Rising like an island from a sea of grasslands on the Great Plains of South Dakota and Wyoming, the Black Hills are somewhat of an anomaly: The hills are actually mountains, and they aren't really black. This relatively small mountain range runs east-west, as opposed to the north-south direction of the major ranges of North America.
Mount Rushmore National Memorial is located in the Black Hills. The memorial is about 35 miles from Rapid City Regional Airport. (Visitor information: (605) 574-2523; http://www.nps.gov/)
At the western edge of the Black Hills in Wyoming sits the first declared national monument in the United States, Devils Tower. Hiking and rock climbing are the major activities at Devils Tower. (Visitor Information: (307) 467-5283; http://www.nps.gov/)
The Black Hills get their name from the Native American Lakota tribe, who called them "Paha Sapa," which translates into "hills that are black." When viewed from a distance, the blanket of pine trees covering the hills at first appears black in contrast to the lighter-colored grasslands of the surrounding prairie.

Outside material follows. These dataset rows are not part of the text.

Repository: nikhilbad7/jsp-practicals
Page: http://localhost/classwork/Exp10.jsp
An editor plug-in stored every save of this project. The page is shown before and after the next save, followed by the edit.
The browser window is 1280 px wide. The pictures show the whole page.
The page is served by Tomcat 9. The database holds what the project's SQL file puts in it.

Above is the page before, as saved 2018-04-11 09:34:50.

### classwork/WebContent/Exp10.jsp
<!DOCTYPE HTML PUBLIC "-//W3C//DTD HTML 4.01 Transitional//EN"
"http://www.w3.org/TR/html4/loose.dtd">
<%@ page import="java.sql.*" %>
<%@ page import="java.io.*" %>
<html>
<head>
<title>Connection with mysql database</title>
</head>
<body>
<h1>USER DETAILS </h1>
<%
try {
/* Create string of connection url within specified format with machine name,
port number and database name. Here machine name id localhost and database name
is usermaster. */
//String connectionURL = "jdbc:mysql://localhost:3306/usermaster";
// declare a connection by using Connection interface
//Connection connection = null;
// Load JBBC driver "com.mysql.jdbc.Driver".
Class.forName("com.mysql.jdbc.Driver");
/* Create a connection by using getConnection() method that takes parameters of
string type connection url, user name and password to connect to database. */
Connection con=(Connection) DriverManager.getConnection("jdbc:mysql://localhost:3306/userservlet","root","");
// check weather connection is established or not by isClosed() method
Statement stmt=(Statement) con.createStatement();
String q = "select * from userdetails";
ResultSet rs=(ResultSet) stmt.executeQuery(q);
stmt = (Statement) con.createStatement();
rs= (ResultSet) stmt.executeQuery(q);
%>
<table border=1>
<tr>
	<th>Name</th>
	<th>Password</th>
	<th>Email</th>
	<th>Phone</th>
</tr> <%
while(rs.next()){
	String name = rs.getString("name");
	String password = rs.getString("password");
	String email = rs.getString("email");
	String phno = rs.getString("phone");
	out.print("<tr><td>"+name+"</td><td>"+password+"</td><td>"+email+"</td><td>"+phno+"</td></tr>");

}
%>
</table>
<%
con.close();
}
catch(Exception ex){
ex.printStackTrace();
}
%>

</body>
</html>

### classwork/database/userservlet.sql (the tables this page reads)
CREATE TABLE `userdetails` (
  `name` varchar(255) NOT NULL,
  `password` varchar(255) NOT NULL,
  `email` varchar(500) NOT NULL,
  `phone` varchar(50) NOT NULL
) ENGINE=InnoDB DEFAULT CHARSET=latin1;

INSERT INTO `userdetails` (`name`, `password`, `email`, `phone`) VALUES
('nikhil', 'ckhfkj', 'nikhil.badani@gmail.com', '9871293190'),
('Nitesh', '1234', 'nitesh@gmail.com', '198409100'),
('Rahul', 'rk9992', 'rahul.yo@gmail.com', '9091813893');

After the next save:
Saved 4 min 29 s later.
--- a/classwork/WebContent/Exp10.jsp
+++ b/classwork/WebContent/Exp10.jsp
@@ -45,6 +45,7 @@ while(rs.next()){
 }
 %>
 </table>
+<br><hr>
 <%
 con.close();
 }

Most of the Black Hills area is controlled by the U.S. Forest Service, which maintains 30 fee-based campgrounds in the area. Free wilderness camping is also available outside of the campgrounds. (Visitor information: (877) 444-6777; http://www.recreation.gov)

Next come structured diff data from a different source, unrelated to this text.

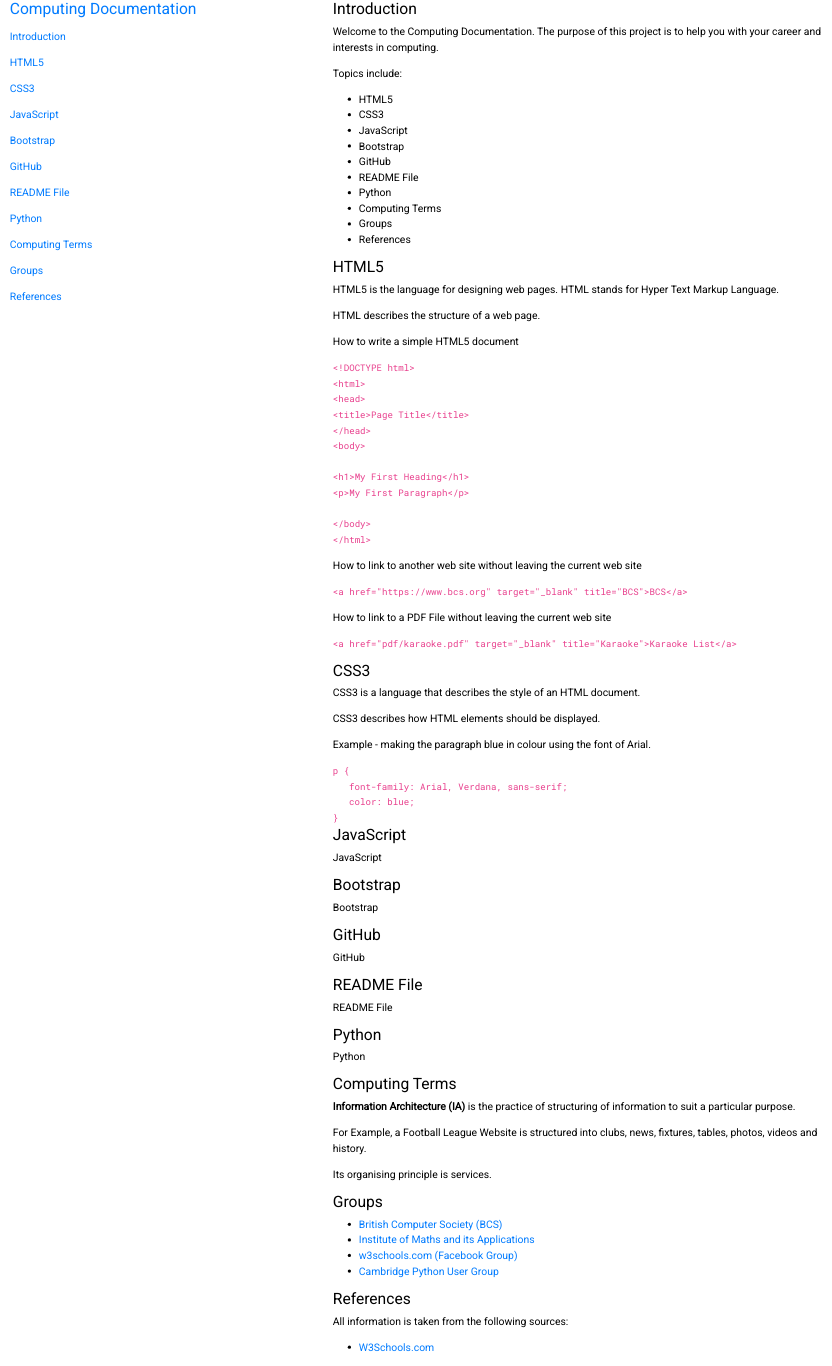
Repository: derektypist/technical-documentation-page
Page: index.html
The author's editor kept a record of every edit. The page is drawn from the files as they stood at one moment, then again after the next edit.
The browser window is 1280 px wide. The pictures show the whole page, at 65% of full size.

Above is the page before.

After the next edit:
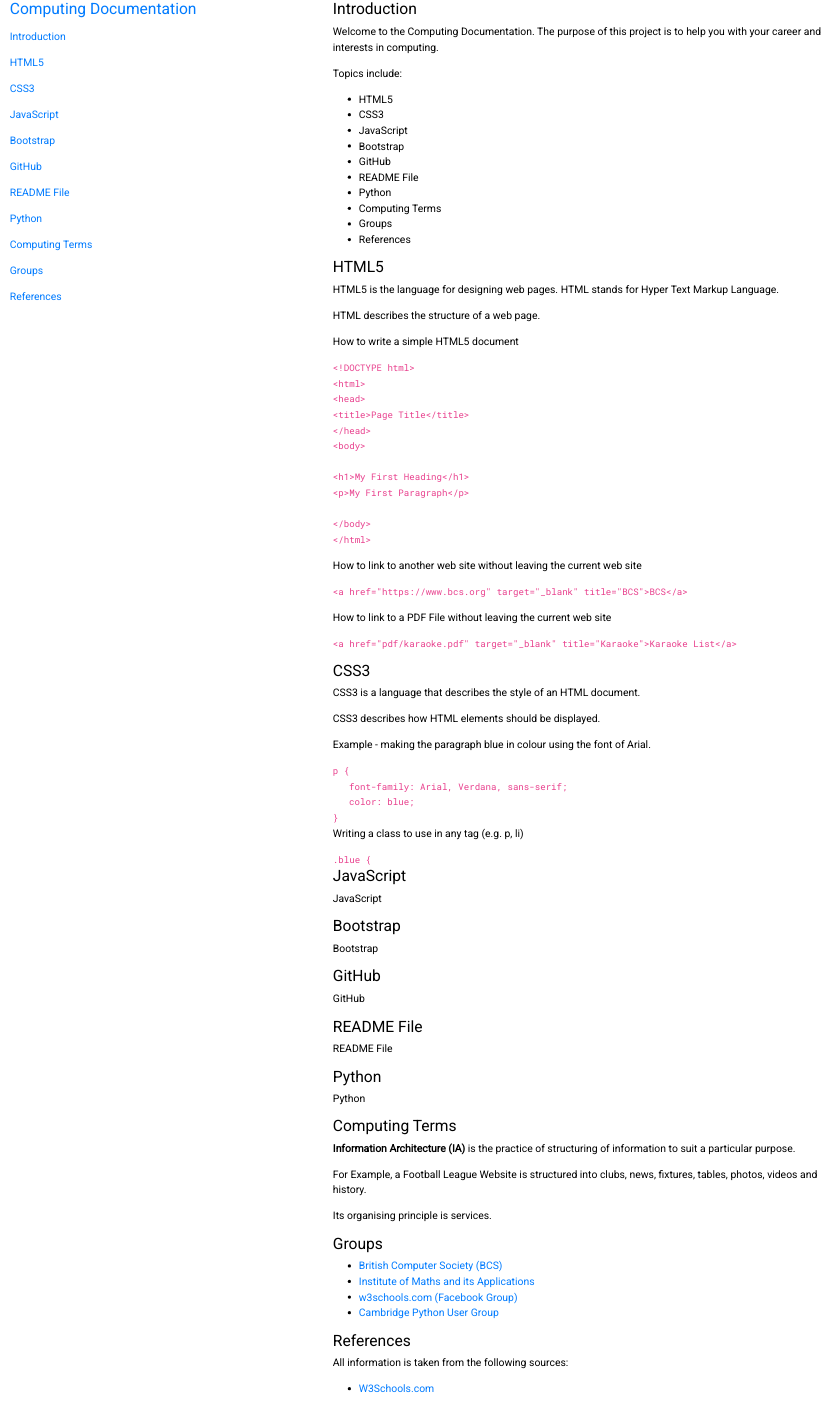
The edit:
--- a/index.html
+++ b/index.html
@@ -174,6 +174,11 @@
           } <br>
 
         </code>
+
+        <p>Writing a class to use in any tag (e.g. p, li)</p>
+        <code>
+          .blue {
+        </code>
       </article>
     </section>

The two area drives most often recommended by the Forest Service are the Spearfish Canyon and Peter Norbeck Scenic Byways. The byways are two-lane, lower-speed-limit roads.

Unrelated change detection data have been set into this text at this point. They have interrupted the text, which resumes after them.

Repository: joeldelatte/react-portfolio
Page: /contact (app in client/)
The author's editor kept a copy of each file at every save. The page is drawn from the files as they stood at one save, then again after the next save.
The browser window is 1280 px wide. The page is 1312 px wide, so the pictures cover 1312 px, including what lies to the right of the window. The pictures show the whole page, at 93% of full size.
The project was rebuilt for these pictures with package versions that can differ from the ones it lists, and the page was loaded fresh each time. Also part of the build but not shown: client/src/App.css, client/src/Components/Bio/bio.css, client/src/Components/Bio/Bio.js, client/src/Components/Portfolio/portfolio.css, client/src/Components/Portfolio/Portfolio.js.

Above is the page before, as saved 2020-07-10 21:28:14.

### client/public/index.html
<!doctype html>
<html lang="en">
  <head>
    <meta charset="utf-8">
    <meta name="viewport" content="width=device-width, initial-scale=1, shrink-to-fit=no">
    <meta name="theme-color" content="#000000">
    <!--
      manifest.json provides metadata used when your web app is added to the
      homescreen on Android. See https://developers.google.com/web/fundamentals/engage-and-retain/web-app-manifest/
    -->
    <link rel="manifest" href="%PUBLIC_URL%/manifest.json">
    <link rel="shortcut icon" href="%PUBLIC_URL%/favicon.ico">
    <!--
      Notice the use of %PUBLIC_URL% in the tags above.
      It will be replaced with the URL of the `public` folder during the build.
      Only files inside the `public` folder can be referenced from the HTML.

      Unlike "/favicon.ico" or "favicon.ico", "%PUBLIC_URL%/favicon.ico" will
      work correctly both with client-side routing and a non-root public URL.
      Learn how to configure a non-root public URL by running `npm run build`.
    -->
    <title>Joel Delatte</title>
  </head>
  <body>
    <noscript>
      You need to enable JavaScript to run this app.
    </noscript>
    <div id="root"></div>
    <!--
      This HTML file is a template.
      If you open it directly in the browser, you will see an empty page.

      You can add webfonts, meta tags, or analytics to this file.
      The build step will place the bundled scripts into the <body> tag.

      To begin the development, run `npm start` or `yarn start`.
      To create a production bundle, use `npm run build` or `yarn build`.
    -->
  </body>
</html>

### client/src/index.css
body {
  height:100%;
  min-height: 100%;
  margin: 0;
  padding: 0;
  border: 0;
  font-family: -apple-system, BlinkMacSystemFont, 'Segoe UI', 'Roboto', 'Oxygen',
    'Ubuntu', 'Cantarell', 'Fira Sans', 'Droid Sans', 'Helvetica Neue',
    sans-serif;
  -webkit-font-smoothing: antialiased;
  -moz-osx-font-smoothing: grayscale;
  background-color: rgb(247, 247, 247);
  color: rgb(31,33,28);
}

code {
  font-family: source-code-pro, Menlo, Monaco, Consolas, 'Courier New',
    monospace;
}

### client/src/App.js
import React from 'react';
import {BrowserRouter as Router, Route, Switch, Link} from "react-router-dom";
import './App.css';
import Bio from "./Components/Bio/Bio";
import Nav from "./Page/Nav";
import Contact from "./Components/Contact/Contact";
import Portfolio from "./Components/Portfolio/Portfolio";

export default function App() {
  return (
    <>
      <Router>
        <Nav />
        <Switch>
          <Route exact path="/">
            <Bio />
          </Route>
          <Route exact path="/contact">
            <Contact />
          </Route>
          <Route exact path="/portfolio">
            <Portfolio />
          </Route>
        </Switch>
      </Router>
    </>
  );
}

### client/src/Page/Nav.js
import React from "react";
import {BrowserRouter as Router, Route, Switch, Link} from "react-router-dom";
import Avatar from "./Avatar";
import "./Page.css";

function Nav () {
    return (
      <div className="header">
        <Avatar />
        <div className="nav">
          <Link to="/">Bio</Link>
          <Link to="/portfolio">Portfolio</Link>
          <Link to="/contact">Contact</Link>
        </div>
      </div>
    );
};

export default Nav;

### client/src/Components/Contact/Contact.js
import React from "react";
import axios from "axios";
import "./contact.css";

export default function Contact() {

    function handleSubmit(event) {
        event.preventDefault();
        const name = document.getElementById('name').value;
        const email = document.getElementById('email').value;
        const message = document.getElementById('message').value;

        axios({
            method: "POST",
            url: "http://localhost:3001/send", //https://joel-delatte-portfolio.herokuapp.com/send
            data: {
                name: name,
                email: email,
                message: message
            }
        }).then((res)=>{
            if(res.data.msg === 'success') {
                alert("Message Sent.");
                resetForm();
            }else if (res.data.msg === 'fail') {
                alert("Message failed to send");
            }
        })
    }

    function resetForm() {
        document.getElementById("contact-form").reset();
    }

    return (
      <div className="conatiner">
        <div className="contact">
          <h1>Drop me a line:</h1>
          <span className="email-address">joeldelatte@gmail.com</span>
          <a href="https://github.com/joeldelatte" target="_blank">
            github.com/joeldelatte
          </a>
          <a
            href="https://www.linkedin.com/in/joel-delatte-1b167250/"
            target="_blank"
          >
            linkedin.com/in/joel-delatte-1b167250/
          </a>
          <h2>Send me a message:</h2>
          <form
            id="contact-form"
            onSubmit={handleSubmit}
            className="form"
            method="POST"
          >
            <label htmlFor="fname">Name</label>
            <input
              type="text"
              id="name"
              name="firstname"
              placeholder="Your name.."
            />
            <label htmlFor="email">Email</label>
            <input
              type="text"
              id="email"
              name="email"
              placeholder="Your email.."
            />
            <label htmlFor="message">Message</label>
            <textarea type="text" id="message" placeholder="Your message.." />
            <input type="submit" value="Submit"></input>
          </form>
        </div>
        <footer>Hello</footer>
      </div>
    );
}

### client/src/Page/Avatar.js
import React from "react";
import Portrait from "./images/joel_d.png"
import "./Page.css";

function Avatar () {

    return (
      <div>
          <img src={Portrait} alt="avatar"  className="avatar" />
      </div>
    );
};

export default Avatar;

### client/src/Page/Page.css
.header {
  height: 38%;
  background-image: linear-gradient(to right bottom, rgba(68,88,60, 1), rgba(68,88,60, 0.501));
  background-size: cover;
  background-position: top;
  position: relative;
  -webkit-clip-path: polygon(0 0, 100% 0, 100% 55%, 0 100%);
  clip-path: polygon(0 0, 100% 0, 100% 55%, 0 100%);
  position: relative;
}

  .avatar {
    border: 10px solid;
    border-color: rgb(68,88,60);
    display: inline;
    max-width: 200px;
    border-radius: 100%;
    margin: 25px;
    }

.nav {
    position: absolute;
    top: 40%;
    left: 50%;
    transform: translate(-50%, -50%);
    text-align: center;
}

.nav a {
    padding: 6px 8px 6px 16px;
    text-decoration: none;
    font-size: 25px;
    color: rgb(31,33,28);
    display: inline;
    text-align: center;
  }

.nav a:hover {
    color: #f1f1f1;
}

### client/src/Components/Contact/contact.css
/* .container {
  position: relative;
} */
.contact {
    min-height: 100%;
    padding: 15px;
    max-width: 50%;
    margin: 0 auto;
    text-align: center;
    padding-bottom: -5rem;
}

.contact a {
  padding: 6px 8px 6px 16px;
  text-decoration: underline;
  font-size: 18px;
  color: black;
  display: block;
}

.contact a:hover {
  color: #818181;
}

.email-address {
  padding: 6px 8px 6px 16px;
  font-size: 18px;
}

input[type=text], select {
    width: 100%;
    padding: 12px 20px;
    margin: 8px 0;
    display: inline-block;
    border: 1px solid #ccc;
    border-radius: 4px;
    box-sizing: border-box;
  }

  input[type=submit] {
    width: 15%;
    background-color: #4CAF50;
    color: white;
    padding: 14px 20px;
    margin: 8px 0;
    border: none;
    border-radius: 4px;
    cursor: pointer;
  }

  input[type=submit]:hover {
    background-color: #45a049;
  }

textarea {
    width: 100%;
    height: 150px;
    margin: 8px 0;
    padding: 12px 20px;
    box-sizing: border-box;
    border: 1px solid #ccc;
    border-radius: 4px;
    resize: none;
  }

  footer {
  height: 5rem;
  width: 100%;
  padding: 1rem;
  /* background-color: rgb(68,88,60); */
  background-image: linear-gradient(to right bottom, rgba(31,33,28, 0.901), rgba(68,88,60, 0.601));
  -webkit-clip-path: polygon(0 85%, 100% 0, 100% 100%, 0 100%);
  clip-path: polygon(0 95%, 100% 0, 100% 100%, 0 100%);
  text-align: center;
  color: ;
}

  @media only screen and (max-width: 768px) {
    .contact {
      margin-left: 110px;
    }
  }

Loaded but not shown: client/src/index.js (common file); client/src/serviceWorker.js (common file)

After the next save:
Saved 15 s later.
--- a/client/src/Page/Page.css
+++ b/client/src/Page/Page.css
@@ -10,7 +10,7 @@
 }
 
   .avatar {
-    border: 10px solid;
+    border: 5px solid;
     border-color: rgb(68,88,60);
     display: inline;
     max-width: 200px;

Crazy Horse Memorial
Just a few miles away from Mount Rushmore, an entire mountain is being turned into a sculpture of the Lakota hero Crazy Horse. Grander in scale than Mount Rushmore, the mountain memorial was begun in 1948 and is still far from completion. (Visitor information: (605) 673-4681; http://www.crazyhorsememorial.org)